Twenty-five years later, her son welcomed Al Haj Murad to Malcanang to sign a Framework Agreement between the Philippine government and the MILF.  While this is just the beginning, the international community shares our optimism that that this Framework Agreement will lead to genuine and lasting peace in Mindanao. As the President said, we are now at the beginning of a comprehensive agreement that will map out the detailed steps, detailed commitments, and detailed programs that will lead to the fulfillment of our long-term goals.

Both sides agreed that the Framework Agreement addresses the most contentious issues in the peace talks, as everything in it will be subject not only to congressional approval but to public scrutiny and a referendum.

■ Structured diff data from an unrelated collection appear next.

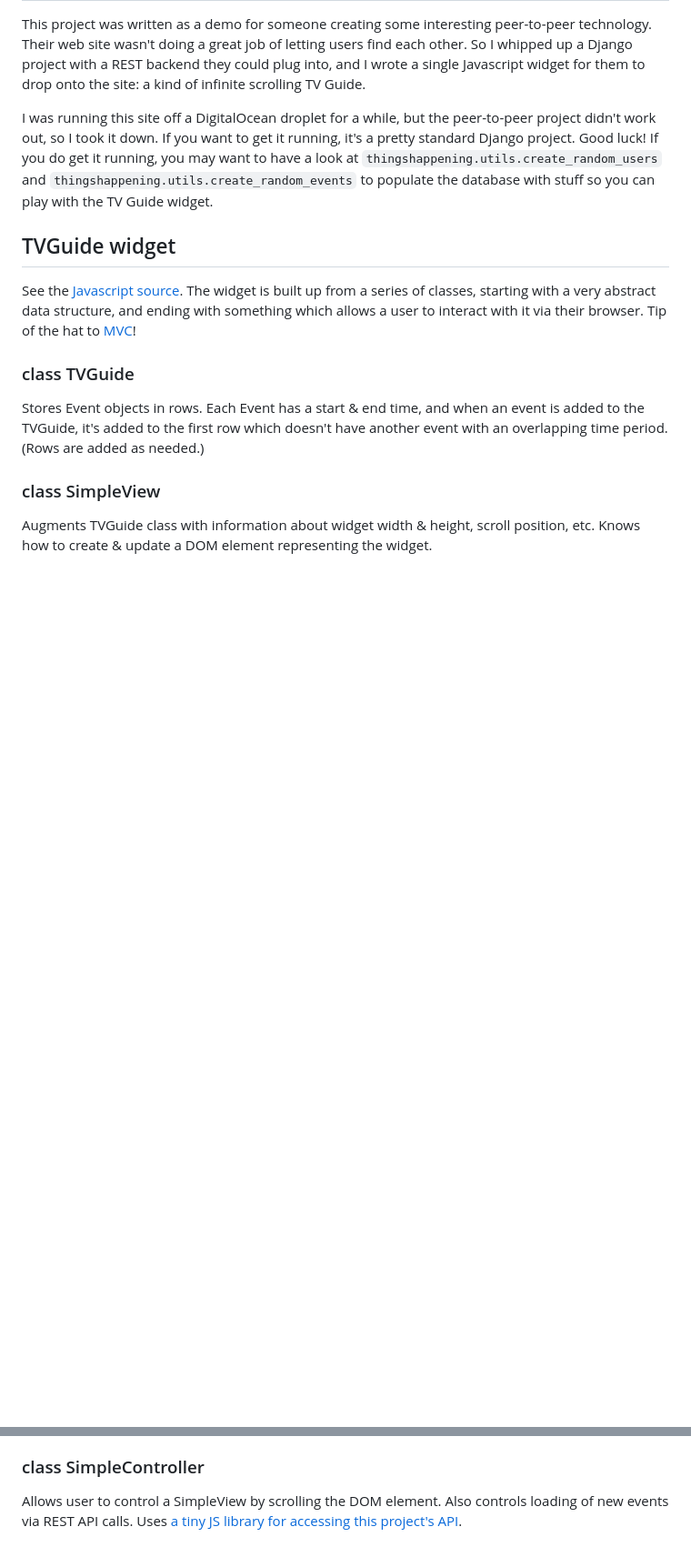
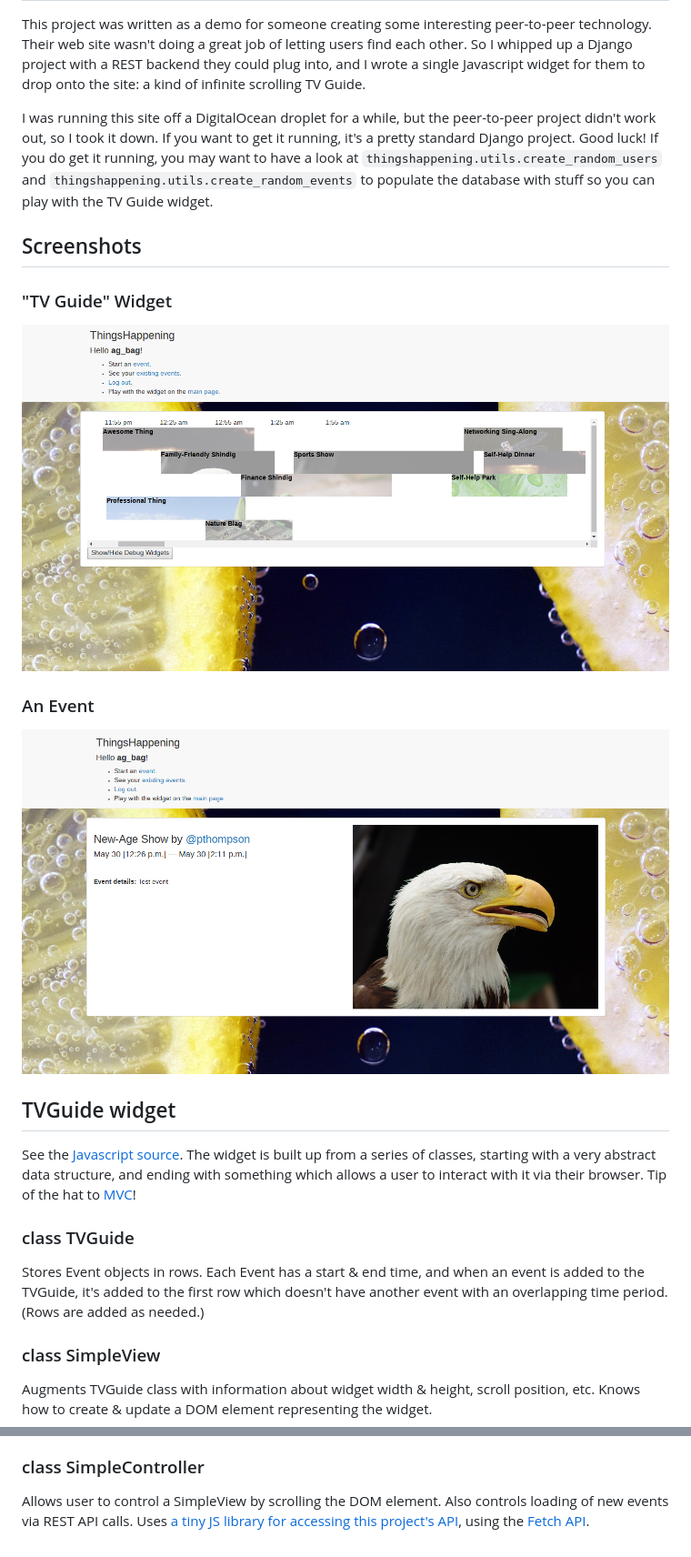
Before and after one commit to bayersglassey/thingshappening, a Markdown page: README.md, 2 parts joined by grey strips. Shown: that part at 91% size. GitHub-like rendering; pictures changed too: screenshot1.png (added), screenshot2.png (added); blank space fills up the shorter version.

Commit message:
added screenshots to the README

```diff
--- a/README.md
+++ b/README.md
@@ -23,6 +23,17 @@ If you do get it running, you may want to have a look at
 to populate the database with stuff so you can play with the TV Guide widget.
 
 
+## Screenshots
+
+### "TV Guide" Widget
+
+![](/screenshot1.png)
+
+### An Event
+
+![](/screenshot2.png)
+
+
 ## TVGuide widget
 
 See the [Javascript source](thingshappening/static/thingshappening/js/tvguide.js).
@@ -45,4 +56,5 @@ Knows how to create & update a DOM element representing the widget.
 
 Allows user to control a SimpleView by scrolling the DOM element.
 Also controls loading of new events via REST API calls.
-Uses [a tiny JS library for accessing this project's API](thingshappening/static/thingshappening/js/th_api.js).
+Uses [a tiny JS library for accessing this project's API](thingshappening/static/thingshappening/js/th_api.js),
+using the [Fetch API](https://developer.mozilla.org/en-US/docs/Web/API/Fetch_API).
```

Clearly, we see the second generation Aquino President building on the principles of good governance first put into place by his mother, and we have been reaping the fruits. We registered a 6.1 percent GDP growth in the first semester of 2012, which is above the best forecasts and estimates, and 46 record highs for the Philippine Stock Exchange Index in the span of the 27 months of President Aquino’s administration.  Moody’s, Fitch and Standard & Poor’s have all placed us just one notch away from being considered investment grade. Moody’s said the improved assessment of the creditworthiness of the Philippines was based on its healthy pace of growth; improving fiscal performance of the national government; stable banking sector; and projected ability to keep a robust pace of economic expansion over the medium term. The World Economic Forum, in its most recent annual global competitiveness report, gave the Philippines a second consecutive ten-place jump, bringing us up to 65th place out of the 144 countries survey. Thus, over a two-year period, the Philippines has jumped over 20 places in the competitiveness ranking from 85th to 65th. The World Bank, for the second time this year, has raised its growth forecast for the Philippine economy.

Principled foreign policy

With our domestic and economic house in order, the Philippines has stepped up as a responsible treaty ally and regional partner. Our investments in our own defense and external security are just one part. We are also concurrently working to build a regional and global consensus behind a rules-based international order, beginning with the peaceful settlement of the disputes in the South China Sea in accordance with the UNCLOS.

Revitalized bilateral relations

Our reemergence as a responsible member of the international community, guided by our national interest instead of transactional politics, has been welcomed by our closest partners, including the United States.

The June 8 Oval Office meeting between President Aquino and President Obama reflected the heightened engagement between the Philippines and the US as demonstrated in the upward trajectory of high-level exchanges between the two countries.

As the US rebalances to Asia and the Pacific, our two countries have further exploited the natural complementarities in our defense and security strategies which have contributed to the stability and prosperity of the Asia-Pacific region for over 60 years.

In the context of our bilateral partnership and our regional engagements through ASEAN, the Philippines and the US have worked closely together to ensure the continued prosperity and security of our region.

Moving forward

Which brings us to the question of what now, and what next? What should we be doing to further move forward the bilateral relations? What else can we do to ensure to help both our countries grow economically? Can we be doing something more to secure the peace and stability of the Asia Pacific region?

To me, an exercise such as the one being undertaken jointly by the Johns Hopkins University School of Advanced International Studies and the US Philippine Society is a very good start. The involvement of the policy community in addressing such questions demonstrates that the engagement goes beyond administrations and beyond party lines; that it is fundamentally underpinned by a deep and abiding friendship between our peoples.

I therefore congratulate both the SAIS and the US Philippine Society, as I look forward to a productive day of open and productive discussions.

A pleasant good morning to all.